There’s a lot of work that goes into not working.
Procrastinating, or the art of waiting until the last minute to complete work, is a strenuous activity enjoyed by some workaholics who just can’t seem to keep track of time. It involves extensive preparation and execution time, and only professional procrastinators understand the work that goes into it.
There is an art that goes into procrastinating, and only the most time-crunching individuals can consider themselves professional procrastinators.
Taking myself for example, I have exceeded the expectations of normal procrastinators. When I was in high school taking an Advanced Placement English Language and Composition class, I would hold off on writing my essays for the entire duration of the assignment. I would go to sleep the night before it was due still having not started, and I would proceed to wake up around 1:45 a.m. to begin my paper to turn in at 7 a.m. Though I waited so long to finish, I promise I wisely planned my schedule to fill the time with procrastinating activities.
Trying to plan a procrastinator’s schedule consists of hours of planning how to spend his or her time while helping him or her to figure out the best deadline-pushing time to begin the task. Other procrastinators are the best friends for this type of person, because it gives the professional procrastinator someone to work with.
Being a professional procrastinator myself, I take time out of each day to organize how I am going to procrastinate certain assignments. Whether filling my time with hobbies, friends, or trips to the store, there are infinitely many ways to make time to procrastinate.
Not only does procrastinating take time, but it also uses great amounts of energy. Three hour naps, driving to and from the store, talking for endless hours with friends and eating any and everything around the house is quite the workout. When I started procrastinating, I had no idea how much energy it took, but low and behold I expend more energy procrastinating than doing most daily activities.
Now, to be a professional procrastinator like myself, carefulness is a virtue in terms of actually completing tasks. The key to being a successful procrastinator is still completing assignments even with nearly none of the time to actually do it. Even though time runs short while procrastinating, the task still has to be done. My favorite saying for completing tasks after procrastinating is “diamonds are made under pressure” because some of my best works have come from the art of waiting.

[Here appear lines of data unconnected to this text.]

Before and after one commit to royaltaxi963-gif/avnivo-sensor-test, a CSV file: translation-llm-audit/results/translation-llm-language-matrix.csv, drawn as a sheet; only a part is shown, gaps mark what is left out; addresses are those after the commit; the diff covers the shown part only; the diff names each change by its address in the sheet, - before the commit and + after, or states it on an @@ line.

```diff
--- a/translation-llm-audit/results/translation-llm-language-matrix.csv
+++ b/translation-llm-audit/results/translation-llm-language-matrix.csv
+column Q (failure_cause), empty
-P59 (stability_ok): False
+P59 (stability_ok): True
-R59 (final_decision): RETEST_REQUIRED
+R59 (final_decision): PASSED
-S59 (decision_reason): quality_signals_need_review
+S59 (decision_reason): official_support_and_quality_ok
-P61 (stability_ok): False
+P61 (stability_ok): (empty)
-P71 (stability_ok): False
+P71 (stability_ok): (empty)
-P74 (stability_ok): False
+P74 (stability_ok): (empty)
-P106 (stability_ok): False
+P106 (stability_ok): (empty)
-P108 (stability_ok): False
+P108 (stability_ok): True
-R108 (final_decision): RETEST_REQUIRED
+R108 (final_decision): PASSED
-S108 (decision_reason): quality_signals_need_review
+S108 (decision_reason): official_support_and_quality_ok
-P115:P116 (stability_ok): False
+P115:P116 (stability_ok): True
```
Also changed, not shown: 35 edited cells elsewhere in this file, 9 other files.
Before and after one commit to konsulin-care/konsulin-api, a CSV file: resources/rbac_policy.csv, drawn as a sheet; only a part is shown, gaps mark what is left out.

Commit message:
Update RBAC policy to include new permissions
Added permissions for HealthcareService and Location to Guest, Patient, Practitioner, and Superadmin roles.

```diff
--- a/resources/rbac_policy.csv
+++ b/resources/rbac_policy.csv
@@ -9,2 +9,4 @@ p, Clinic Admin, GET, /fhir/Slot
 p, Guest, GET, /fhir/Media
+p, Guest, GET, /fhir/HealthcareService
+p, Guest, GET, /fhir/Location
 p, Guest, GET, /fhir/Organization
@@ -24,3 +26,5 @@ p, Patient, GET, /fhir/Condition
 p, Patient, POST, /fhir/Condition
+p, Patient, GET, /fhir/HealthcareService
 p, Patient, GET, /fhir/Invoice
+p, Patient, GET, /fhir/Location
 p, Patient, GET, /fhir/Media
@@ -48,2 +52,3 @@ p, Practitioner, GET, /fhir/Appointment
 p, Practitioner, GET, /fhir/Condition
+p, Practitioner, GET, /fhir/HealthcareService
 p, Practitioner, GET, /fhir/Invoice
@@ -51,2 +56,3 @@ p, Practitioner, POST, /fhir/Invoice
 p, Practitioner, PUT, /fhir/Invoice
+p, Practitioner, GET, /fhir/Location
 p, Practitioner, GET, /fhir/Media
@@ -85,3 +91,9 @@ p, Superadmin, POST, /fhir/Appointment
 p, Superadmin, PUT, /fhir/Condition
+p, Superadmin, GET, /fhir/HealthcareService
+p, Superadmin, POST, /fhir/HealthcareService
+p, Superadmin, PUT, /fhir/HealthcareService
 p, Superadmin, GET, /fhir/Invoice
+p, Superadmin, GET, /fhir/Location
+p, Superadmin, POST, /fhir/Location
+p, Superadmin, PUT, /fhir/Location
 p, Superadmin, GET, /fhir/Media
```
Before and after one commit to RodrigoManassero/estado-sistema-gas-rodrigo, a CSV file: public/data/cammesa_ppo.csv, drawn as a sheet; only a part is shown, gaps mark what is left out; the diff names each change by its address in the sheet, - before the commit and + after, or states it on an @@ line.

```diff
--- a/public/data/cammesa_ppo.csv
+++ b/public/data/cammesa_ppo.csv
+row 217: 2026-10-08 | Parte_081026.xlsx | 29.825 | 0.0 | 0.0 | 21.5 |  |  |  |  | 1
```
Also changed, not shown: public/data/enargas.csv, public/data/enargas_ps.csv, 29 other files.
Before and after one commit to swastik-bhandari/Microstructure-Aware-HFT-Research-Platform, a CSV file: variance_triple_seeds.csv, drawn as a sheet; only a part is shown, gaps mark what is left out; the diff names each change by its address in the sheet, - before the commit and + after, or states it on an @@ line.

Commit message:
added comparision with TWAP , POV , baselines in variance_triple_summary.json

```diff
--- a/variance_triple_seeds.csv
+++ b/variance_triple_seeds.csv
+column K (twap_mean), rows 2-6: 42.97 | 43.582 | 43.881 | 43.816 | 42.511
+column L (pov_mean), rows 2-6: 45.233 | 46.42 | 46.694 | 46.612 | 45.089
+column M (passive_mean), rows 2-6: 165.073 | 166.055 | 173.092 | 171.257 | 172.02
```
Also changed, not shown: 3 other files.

On a similar but different note, sometimes people tell me that procrastinating is bad. Excuse me? It’s the best habit in the world so who could say it’s a bad thing?
The ones who tell me these things like my parents say that procrastinating is a bad study habit because it can “deter my sleeping patterns” and actually cause me to lose memory for the material. I guess it’s true to an extent, but I forget what else they said about it being bad.
Procrastinating is much more effective than actually doing tasks in advance. Like I said before, “diamonds are made under pressure.”
It can’t be that bad, can it? I mean, procrastinators spend countless minutes and hours preparing how to spend time, how else would that time be spent?
Doing the work ahead of time? What nonsense. Very few people actually use their task timeframe to study or re-write notes or proofread papers or even write papers.
I guess I can see how it might work, but I’m not sure that I could achieve the life of a non-procrastinator. Getting things finished way before deadlines, making time to re-read and take notes on textbooks, and correcting all the “problems” that procrastination causes seems like a pretty challenging change. Maybe I should try it; I’ll give an update on how some time as a non-procrastinator goes, but I’ll start next week. Wish me luck!
**Disclaimer: Procrastinating should not be used as an effective study skill. Complete work on time; it’s not worth the loss of sleep or extra stress.**